“I have never seen results as striking or significant in our human studies; after only nine days of fructose restriction, the results are dramatic and consistent from subject to subject."
Health officials routinely advise Americans to eat less processed sugar.
Losing even a little weight can quickly improve blood pressure, cholesterol and blood sugar levels, but even the kids who did not lose any weight had improved measurements, the team said.
“It was surprising to see that nine or 10 days of sugar restriction was so powerful to reduce some of those risk factors for diabetes and lipids,” Schwarz told NBC News.
There are lots of reasons sugar can have a direct effect on weight and metabolism.
“There was no sugar rush,” Schwarz said. “It’s what I like to call the tsunami effect.” All that sugar overwhelms the liver, which turns it directly into fat.
Studies suggest that it can cause the body to absorb extra sodium, perhaps causing it to retain water and raise blood pressure. Schwarz believe the small amount of weight that the kids lost may well have been water loss.
The researchers agree there are big holes in their study. There was no so-called control group — a group of similar kids whose diets were not changed. It was a short study and 43 people is a very small number.
But most experts say American kids — and adults — eat far too much sugar.

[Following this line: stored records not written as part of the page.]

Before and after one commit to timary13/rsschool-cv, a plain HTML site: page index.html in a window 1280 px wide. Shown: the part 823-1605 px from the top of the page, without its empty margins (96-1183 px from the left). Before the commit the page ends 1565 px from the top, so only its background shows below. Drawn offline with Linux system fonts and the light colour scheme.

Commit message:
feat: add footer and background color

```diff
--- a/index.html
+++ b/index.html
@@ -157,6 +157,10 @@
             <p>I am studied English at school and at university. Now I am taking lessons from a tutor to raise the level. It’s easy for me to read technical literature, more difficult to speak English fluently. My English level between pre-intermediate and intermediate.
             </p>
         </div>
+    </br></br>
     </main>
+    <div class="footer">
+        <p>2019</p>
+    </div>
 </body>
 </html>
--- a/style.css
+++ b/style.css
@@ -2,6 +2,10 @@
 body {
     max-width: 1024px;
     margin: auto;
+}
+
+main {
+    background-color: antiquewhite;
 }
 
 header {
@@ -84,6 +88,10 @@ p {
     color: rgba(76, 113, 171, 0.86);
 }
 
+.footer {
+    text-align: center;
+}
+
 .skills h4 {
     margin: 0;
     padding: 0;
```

A study published last year showed that nearly a third of kids screened at pediatric clinics in Houston had unhealthy cholesterol levels by age 9 to 11.